So, we know that car rides and any travel can cause motion sickness in our dogs. But what is actually happening? Motion sickness is closely tied to your dog’s vestibular system. The vestibular system involves the inner ear and is responsible for sending sensory information to the brain as it relates to motion and balance. When this system is thrown off, say by a turn in the road while traveling in a car, therein enters motion sickness. Other sudden changes in balance or motion can also cause motion sickness, but more often than not, especially with dogs, they will occur when traveling in a car.
Motion sickness is more commonly found in puppies and younger dogs. Like humans, motion sickness usually affects children more than adults. The reason is, young dogs and human children have underdeveloped vestibular systems, making them more vulnerable to the effects of motion sickness.
Common Signs of Motion Sickness in Dogs:
- Excessive Drooling
- Excessive Yawning
Dosing & Administration
Dramamine will generally come in pill or tablet form and can be given with or without food. It will need to be prescribed by your veterinarian. Dramamine will usually take 30-45 mins to take effect, so it is best to administer your dog’s dose before their travel or other events. It should not be given more than once in an 8-hour period. Normally, veterinarians follow a dosing structure of about 2-4mg of Dramamine per pound of body weight.

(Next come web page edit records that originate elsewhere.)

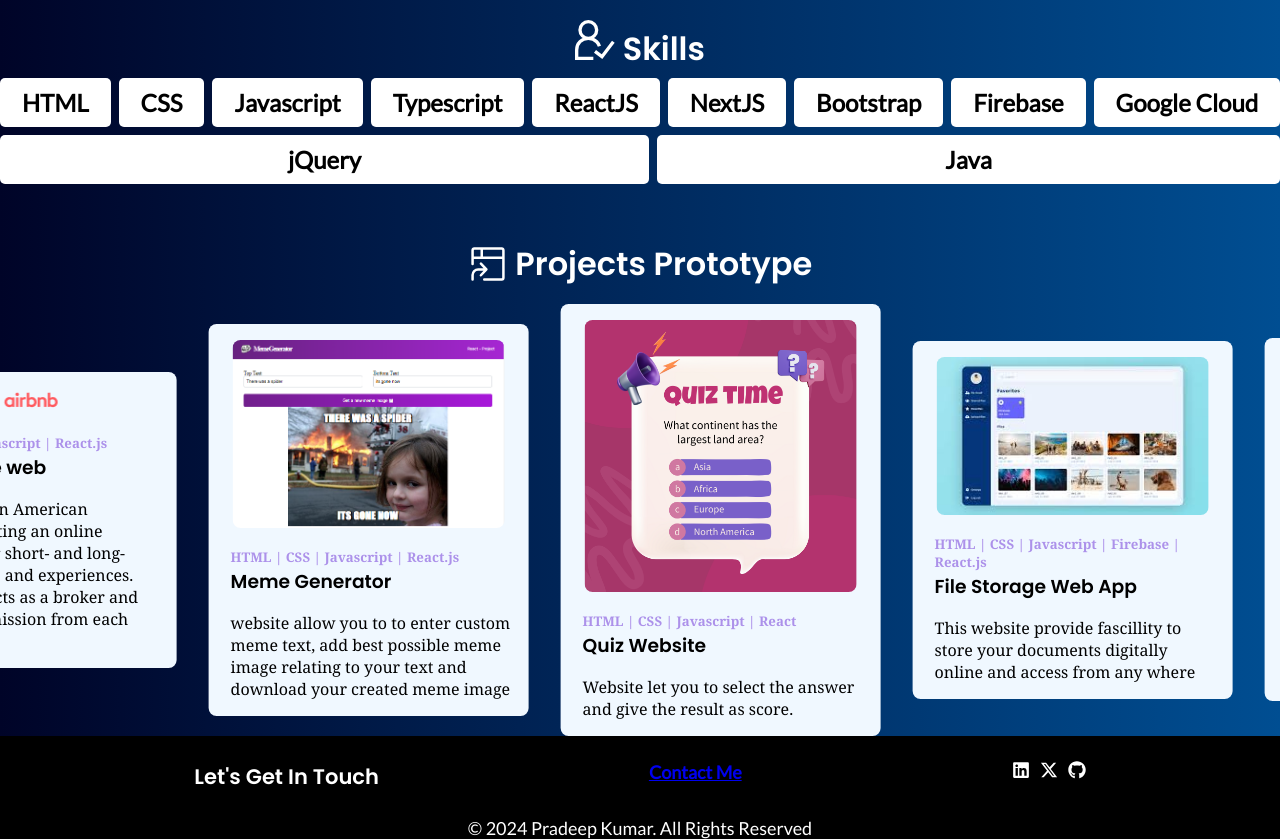
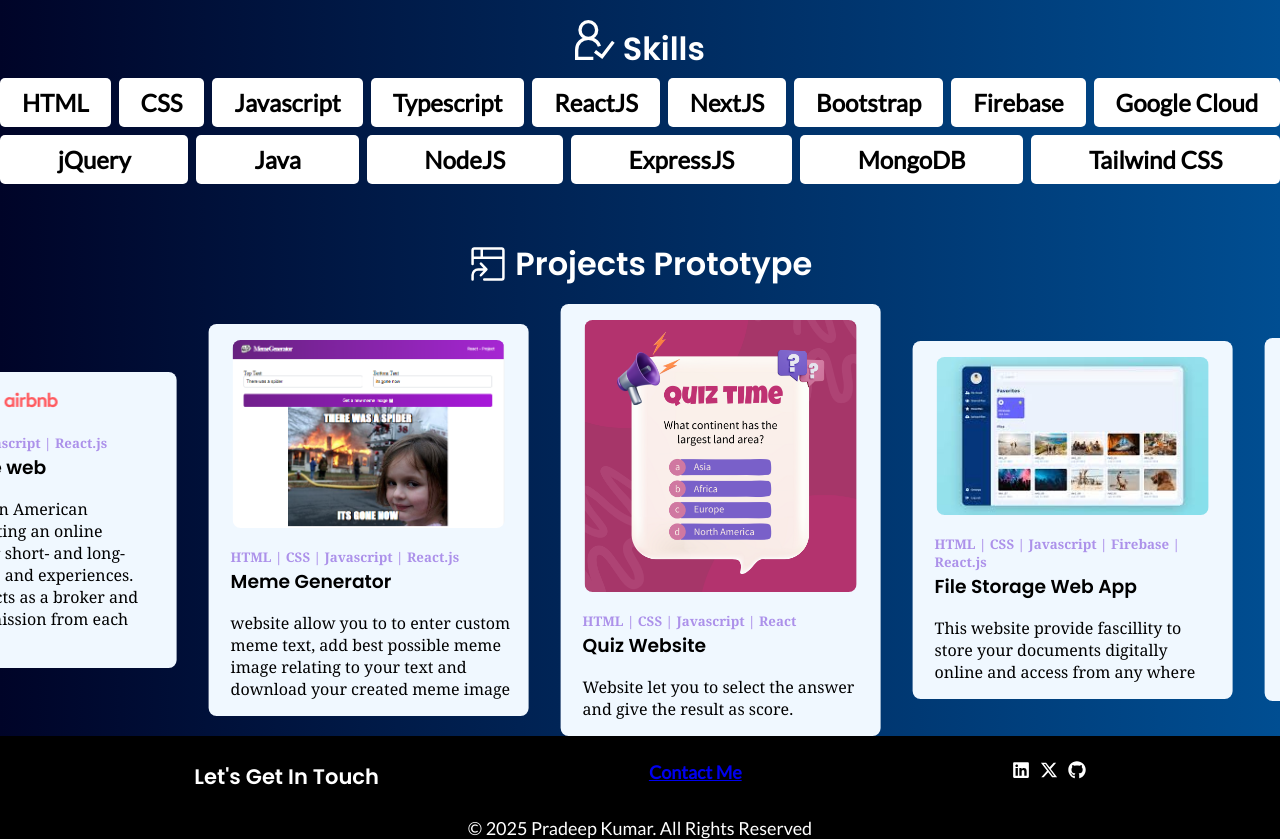
Before and after one commit to pradeepkumar-es/my-portfolio, a React (Vite) app: page / in a window 1280 px wide. Shown: the part 1400-2239 px from the top of the page. Built offline with nearby package versions, Linux system fonts and the light colour scheme.

Commit message:
skill update,etc

```diff
--- a/src/components/Footer.jsx
+++ b/src/components/Footer.jsx
@@ -19,7 +19,7 @@ export default function Footer(){
                     </ul>
                 </div>
             </div>
-            <p>&copy; 2024 Pradeep Kumar. All Rights Reserved</p>
+            <p>&copy; 2025 Pradeep Kumar. All Rights Reserved</p>
         </div>
         </>
     )
--- a/src/components/Home.jsx
+++ b/src/components/Home.jsx
@@ -129,6 +129,10 @@ export default function Home() {
                         <div>Google Cloud</div>
                         <div>jQuery</div>
                         <div>Java</div>
+                        <div>NodeJS</div>
+                        <div>ExpressJS</div>
+                        <div>MongoDB</div>
+                        <div>Tailwind CSS</div>
                     </div>
                 </div>
                 <div className="myproject">
```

While it is common practice to try and hide your dog’s medication in their food bowl, it can also be helpful to limit food intake before traveling or entering another motion-sickness-prone situation. If your dog does not accept the Dramamine without it being concealed in some way, try hiding it in a small treat that they typically enjoy, rather than including it in their meal.
Side Effects of Dramamine in Dogs:
- Trouble Urinating
You may look at these potential side effects and think, “Hmm, ironic that the side effects can include vomiting, which is exactly what we’re trying to avoid.” The good news is these side effects are not very common. Contact your veterinarian if you think your dog is showing adverse side effects to Dramamine or signs of an allergic reaction.
Is Dramamine Right for My Dog?
If your dog struggles with travel and has shown signs of motion sickness, Dramamine may be a valid option. It is vital to address the issue, and if not, your dog may start associating motion sickness with things such as riding in the car, making things even more difficult moving forward. With Dramamine, they can get back to sticking their head out the car window and enjoying the wind in their hair!